Wayne State University played a critical role in the proposal. While none of the school’s athletic facilities were featured in the final proposal, the campus was to host the Olympic village for the international athletes. Wayne State’s ten-year development plan, named University City, would have been completed six years early, placing a miniature city within the city to meet athletes’ needs and comforts. After the games, the facilities would become student housing. In the fallout of the loss to Mexico City, University City returned to its original timetable where it would stall out in the second of five proposed stages of development. Despite the unsuccessful plan, the Olympic bid still made an imprint on the campus, notably in the Matthaei Center, a swimming facility named after Frederick C. Matthaei, the individual and driving force behind Detroit’s various bids for the Olympics.

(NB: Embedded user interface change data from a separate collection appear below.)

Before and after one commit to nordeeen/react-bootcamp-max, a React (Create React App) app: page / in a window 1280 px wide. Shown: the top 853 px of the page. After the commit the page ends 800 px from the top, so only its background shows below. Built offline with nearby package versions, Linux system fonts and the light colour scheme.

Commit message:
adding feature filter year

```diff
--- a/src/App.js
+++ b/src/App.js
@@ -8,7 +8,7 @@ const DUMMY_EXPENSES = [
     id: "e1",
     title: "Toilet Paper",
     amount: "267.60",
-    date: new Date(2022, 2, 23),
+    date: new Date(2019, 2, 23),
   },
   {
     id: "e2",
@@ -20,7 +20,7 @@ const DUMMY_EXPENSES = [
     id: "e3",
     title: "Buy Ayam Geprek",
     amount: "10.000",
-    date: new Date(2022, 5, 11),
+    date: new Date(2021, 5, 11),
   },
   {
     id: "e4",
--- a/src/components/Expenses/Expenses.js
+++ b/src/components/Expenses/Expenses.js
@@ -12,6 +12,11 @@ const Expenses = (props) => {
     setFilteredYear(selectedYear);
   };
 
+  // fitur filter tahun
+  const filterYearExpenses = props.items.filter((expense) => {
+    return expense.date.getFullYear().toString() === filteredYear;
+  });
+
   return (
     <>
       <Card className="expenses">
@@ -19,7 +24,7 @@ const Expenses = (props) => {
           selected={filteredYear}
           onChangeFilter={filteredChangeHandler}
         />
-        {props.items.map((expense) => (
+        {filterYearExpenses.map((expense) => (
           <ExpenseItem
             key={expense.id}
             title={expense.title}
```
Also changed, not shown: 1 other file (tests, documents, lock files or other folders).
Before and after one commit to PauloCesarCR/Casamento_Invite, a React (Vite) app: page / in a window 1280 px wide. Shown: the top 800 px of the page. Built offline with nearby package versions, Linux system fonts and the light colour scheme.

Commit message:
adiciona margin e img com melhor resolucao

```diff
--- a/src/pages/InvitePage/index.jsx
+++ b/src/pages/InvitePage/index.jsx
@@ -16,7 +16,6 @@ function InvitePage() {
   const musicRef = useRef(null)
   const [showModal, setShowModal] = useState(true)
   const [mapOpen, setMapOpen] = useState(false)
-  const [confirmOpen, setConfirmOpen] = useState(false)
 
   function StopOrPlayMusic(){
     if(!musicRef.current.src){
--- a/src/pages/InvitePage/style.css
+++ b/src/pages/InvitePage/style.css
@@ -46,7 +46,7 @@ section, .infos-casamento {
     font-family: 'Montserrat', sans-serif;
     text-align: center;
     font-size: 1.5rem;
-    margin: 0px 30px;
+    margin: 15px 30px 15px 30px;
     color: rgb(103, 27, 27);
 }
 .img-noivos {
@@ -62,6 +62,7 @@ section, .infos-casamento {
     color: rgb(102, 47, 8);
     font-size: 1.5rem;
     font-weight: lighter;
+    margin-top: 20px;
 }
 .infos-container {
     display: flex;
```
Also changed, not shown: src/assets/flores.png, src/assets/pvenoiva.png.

The Cavanagh papers detail the mayor’s trip to Germany where he made the official proposal to Olympic officials. The Olympic Games Authority shipped over massive amounts of visual exhibits and produced a promotional video to be shown to the selection committee. The video, a visual representation of the written proposal narrated by Cavanagh and Romney, featured original music by the Detroit Symphony Orchestra. Cavanagh even reached out to TV host Steve Allen to perform in the short, though he did not make an appearance. The Cavanagh Papers document the proposal in great detail, including scripts for the video and stage directions for the in-person pitch. Detroit made a competitive bid. At the time of the vote, Detroit seemed on the cusp of winning, evidenced in the archival collection by Cavanagh’s media plans in the event of a positive outcome.

Layout of the proposed Olympic stadium.

Despite the impressive combined efforts of the city and state governments, the games were awarded to Mexico City. It was a first of its kind choice, but a crushing blow for Michigan’s chances of ever hosting the games. Soon after, a combination of economic downturn and systematic racism increased tensions leading to the 1967 Rebellion. A reputation for unrest and crime marked Detroit, leading to further economic uncertainty. When in 1968 Frederick Matthaei put Detroit forward as a host city for the 1976 games, Cavanagh only took one meeting to squash the idea as counterproductive to addressing the racial divide that confronted the area.

To this day, one cannot help but ponder how hosting the Olympics might have shaped Detroit’s fortunes. Would the sudden burst in jobs and rise in international standing provide short and long-term relief to the city’s disenfranchised residents, at least enough to prevent major unrest? Or would the massive investment have created an even more devastating economic bottoming-out, as seen with recent games in Rio? In a city where development has often left out poorer residents, the documents in the mayor’s collection only reflect area business interests. If you are interested in personally investigating one of the great “what-if’s” in Detroit history, the Jerome Cavanagh Papers Offer a case-study in municipal partnerships that the public can use to understand both the past and present of government.

Gavin Strassel is the UAW Archivist at the Walter P. Reuther Library.